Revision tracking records
+---+

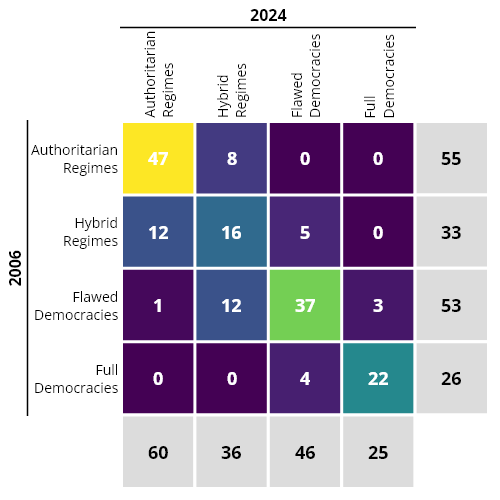
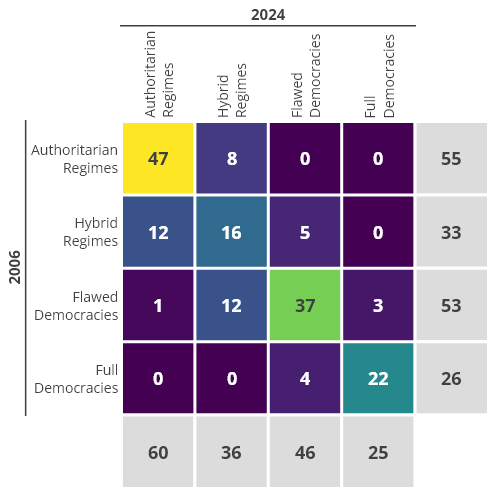
Adjust figure style.

diff --git a/reports/html/regime_migration.html b/reports/html/regime_migration.html
@@ -1,2 +1,2 @@
 <div>                        <script type="text/javascript">window.PlotlyConfig = {MathJaxConfig: 'local'};</script>
[2 lines of base64/hex data omitted]

diff --git a/src/plots.py b/src/plots.py
@@ -349,6 +349,7 @@ def plot_regions() -> None:
 
 
 def plot_regime_migration(start_year: int, end_year: int) -> None:
+    colors = Colors()
     m = get_migration_matrix(start_year, end_year)
     column_labels = ["Full<br>Democracies", "Flawed<br>Democracies",
                      "Hybrid<br>Regimes", "Authoritarian<br>Regimes"]
@@ -391,8 +392,8 @@ def plot_regime_migration(start_year: int, end_year: int) -> None:
         for c in range(num_cols):
             if not np.isnan(m[r, c]):
                 text_color = "white"
-                if (r == num_rows - 1 or c == num_cols - 1):
-                    text_color = "black"
+                if (r == num_rows - 1 or c == num_cols - 1 or m[r, c] >= 30):
+                    text_color = colors.DARK_GRAY
                 fig.add_annotation(
                     x=c, y=num_rows - r - 1,
                     text="<b>" + str(int(m[r, c])) + "</b>",
@@ -403,24 +404,26 @@ def plot_regime_migration(start_year: int, end_year: int) -> None:
         fig.add_annotation(
             x=i, y=1, text=column_labels[len(column_labels) - i - 1],
             showarrow=False, yref="paper", xanchor="center", yanchor="bottom",
-            textangle=270, align="left", font=dict(color="black", size=14))
+            textangle=270, align="left", font=dict(color=colors.DARK_GRAY,
+                                                   size=14))
         fig.add_annotation(
             x=0, y=i + 1, text=col, xref="paper", showarrow=False,
             xanchor="right", yanchor="middle", align="right",
-            font=dict(color="black", size=14))
+            font=dict(color=colors.DARK_GRAY, size=14))
 
-    fig.add_shape(type="line", x0=-0.25, y0=0.2, x1=-0.25, y1=1, xref="paper",
-                  yref="paper", line=dict(color="black", width=1.5))
-    fig.add_shape(type="line", x0=0, y0=1.25, x1=0.8, y1=1.25, xref="paper",
-                  yref="paper", line=dict(color="black", width=1.5))
+    fig.add_shape(type="line", x0=-0.255, y0=0.2, x1=-0.255, y1=1,
+                  xref="paper", yref="paper",
+                  line=dict(color=colors.DARK_GRAY, width=1.5))
+    fig.add_shape(type="line", x0=0, y0=1.255, x1=0.8, y1=1.255, xref="paper",
+                  yref="paper", line=dict(color=colors.DARK_GRAY, width=1.5))
     fig.add_annotation(
         x=0.4, y=1.32, text=f"<b>{end_year}</b>", xref="paper",
         showarrow=False, align="center", yref="paper",
-        font=dict(color="black", size=16))
+        font=dict(color=colors.DARK_GRAY, size=15))
     fig.add_annotation(
         x=-0.32, y=0.6, text=f"<b>{start_year}</b>", xref="paper",
         showarrow=False, align="center", yref="paper", textangle=270,
-        font=dict(color="black", size=16))
+        font=dict(color=colors.DARK_GRAY, size=15))
 
     fig.update_layout(
         xaxis=dict(showticklabels=False, showgrid=False, zeroline=False),
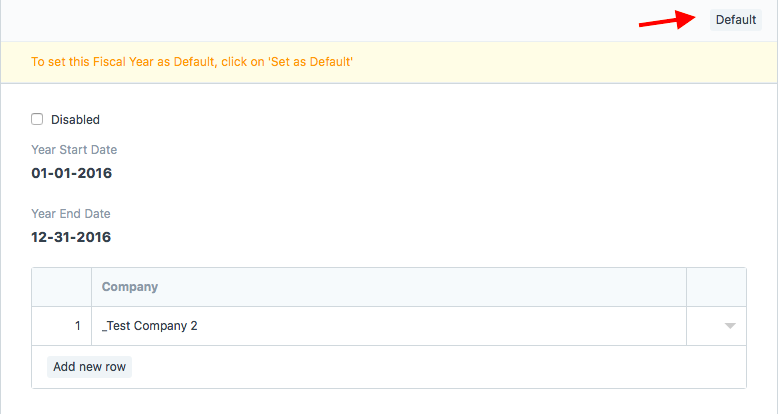
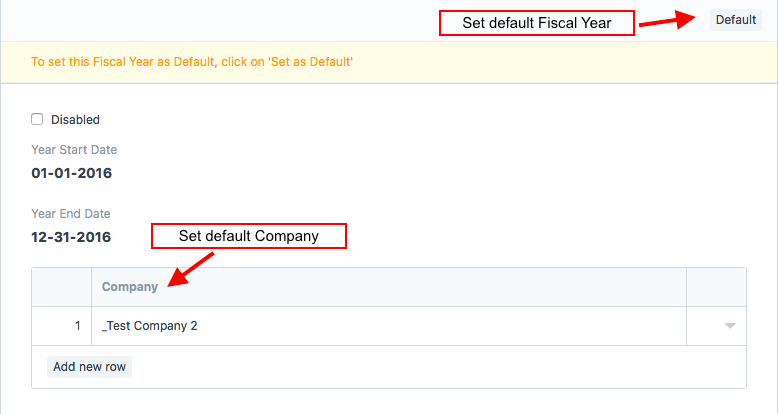
[fix] #6566

Changed region(s): [[0.1849, 0.5217, 0.4621, 0.6957], [0.5546, 0.0, 0.8318, 0.087]]

diff --git a/erpnext/docs/user/manual/en/accounts/setup/fiscal-year.md b/erpnext/docs/user/manual/en/accounts/setup/fiscal-year.md
@@ -20,9 +20,9 @@ desired profit margins.
 
 To set the Fiscal Year as default, click on the 'Default' button.
 
-<img class="screenshot" alt="Fiscal Year" src="{{docs_base_url}}/assets/img/accounts/fiscal-year.png">
+In case you have more than one company sharing the same Fiscal Year, you can
+it into the Grid as shown below.
 
-In case you have more than One Company sharing the same Fiscal Year, you can
-add it in the Company Grid.
+<img class="screenshot" alt="Fiscal Year" src="{{docs_base_url}}/assets/img/accounts/fiscal-year.png">
 
 {next}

+---+

**What the task asks**. Please show every line of the records that holds the word "black".

**Output for this task**.
-                    text_color = "black"
-            textangle=270, align="left", font=dict(color="black", size=14))
-            font=dict(color="black", size=14))
-                  yref="paper", line=dict(color="black", width=1.5))
-                  yref="paper", line=dict(color="black", width=1.5))
-        font=dict(color="black", size=16))
-        font=dict(color="black", size=16))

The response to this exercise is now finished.